* Work order *
Check each line of the records for "Integer"; collect those that have it.

* Supplied material *

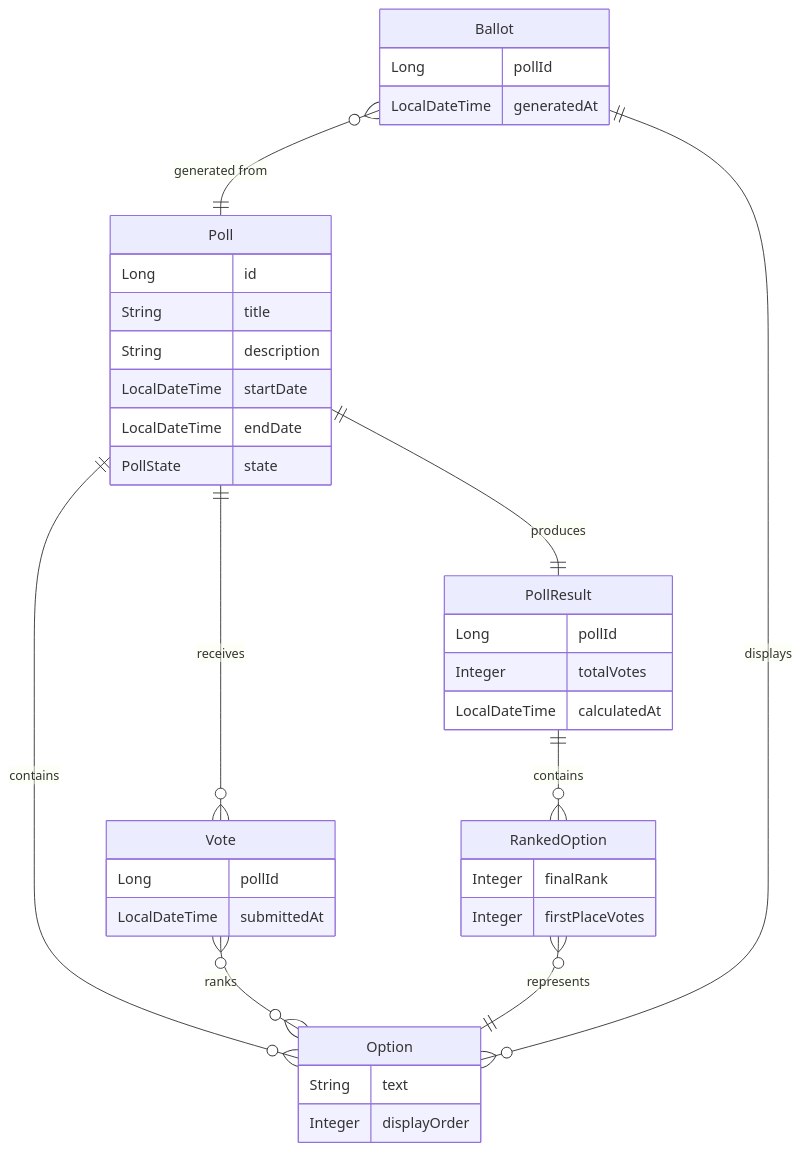
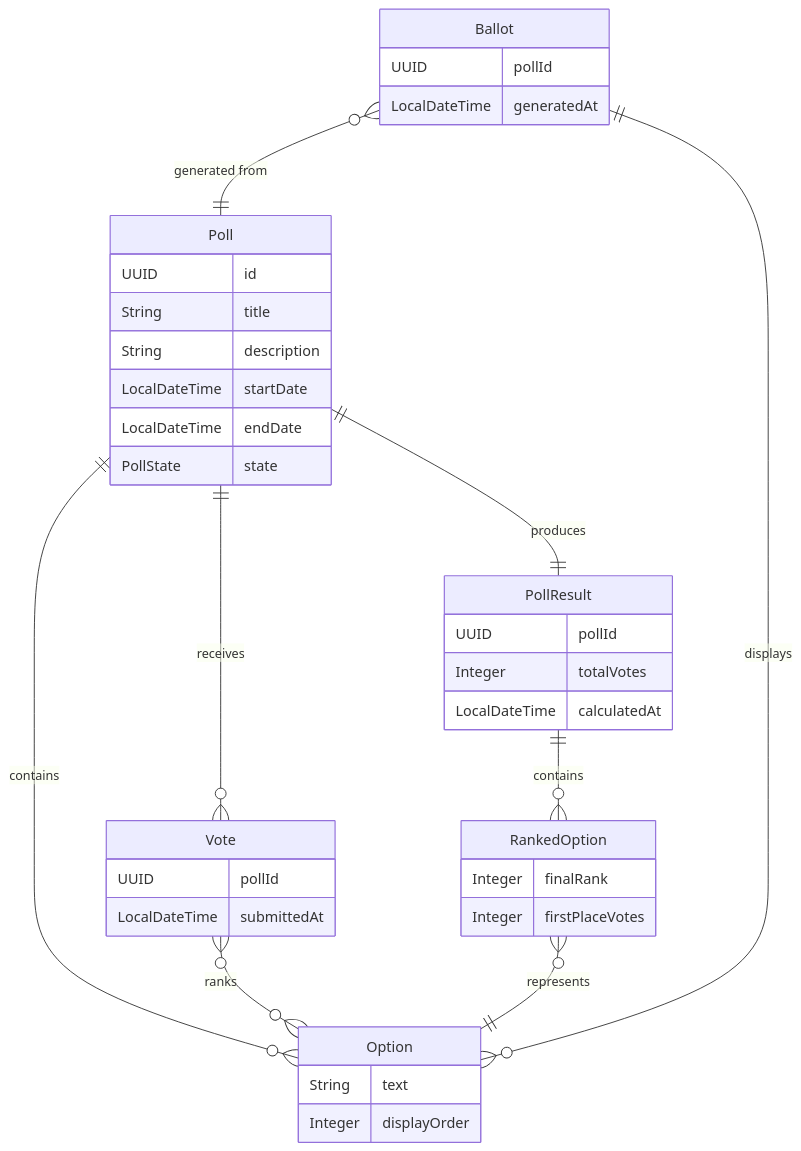
One commit to Tonypsilon/rankify-api changed the diagram in businessModel.md. Above: the diagram before and after it, drawn with Mermaid. The commit also changed other lines of this file, not shown here.

Commit message:
Update all ID references from Long to UUID throughout business model documentation

````diff
--- a/businessModel.md
+++ b/businessModel.md
@@ -137,46 +137,46 @@
 ```mermaid
 erDiagram
     Poll {
-        Long id
+        UUID id
         String title
         String description
         LocalDateTime startDate
         LocalDateTime endDate
         PollState state
     }
     
     Option {
         String text
         Integer displayOrder
     }
     
     Ballot {
-        Long pollId
+        UUID pollId
         LocalDateTime generatedAt
     }
     
     Vote {
-        Long pollId
+        UUID pollId
         LocalDateTime submittedAt
     }
     
     PollResult {
-        Long pollId
+        UUID pollId
         Integer totalVotes
         LocalDateTime calculatedAt
     }
     
     RankedOption {
         Integer finalRank
         Integer firstPlaceVotes
     }
     
     Poll ||--o{ Option : "contains"
     Poll ||--o{ Vote : "receives"
     Poll ||--|| PollResult : "produces"
     Ballot }o--|| Poll : "generated from"
     Ballot ||--o{ Option : "displays"
     Vote }o--o{ Option : "ranks"
     PollResult ||--o{ RankedOption : "contains"
     RankedOption }o--|| Option : "represents"
 ```
````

* Output for this task *
         Integer displayOrder
         Integer totalVotes
         Integer finalRank
         Integer firstPlaceVotes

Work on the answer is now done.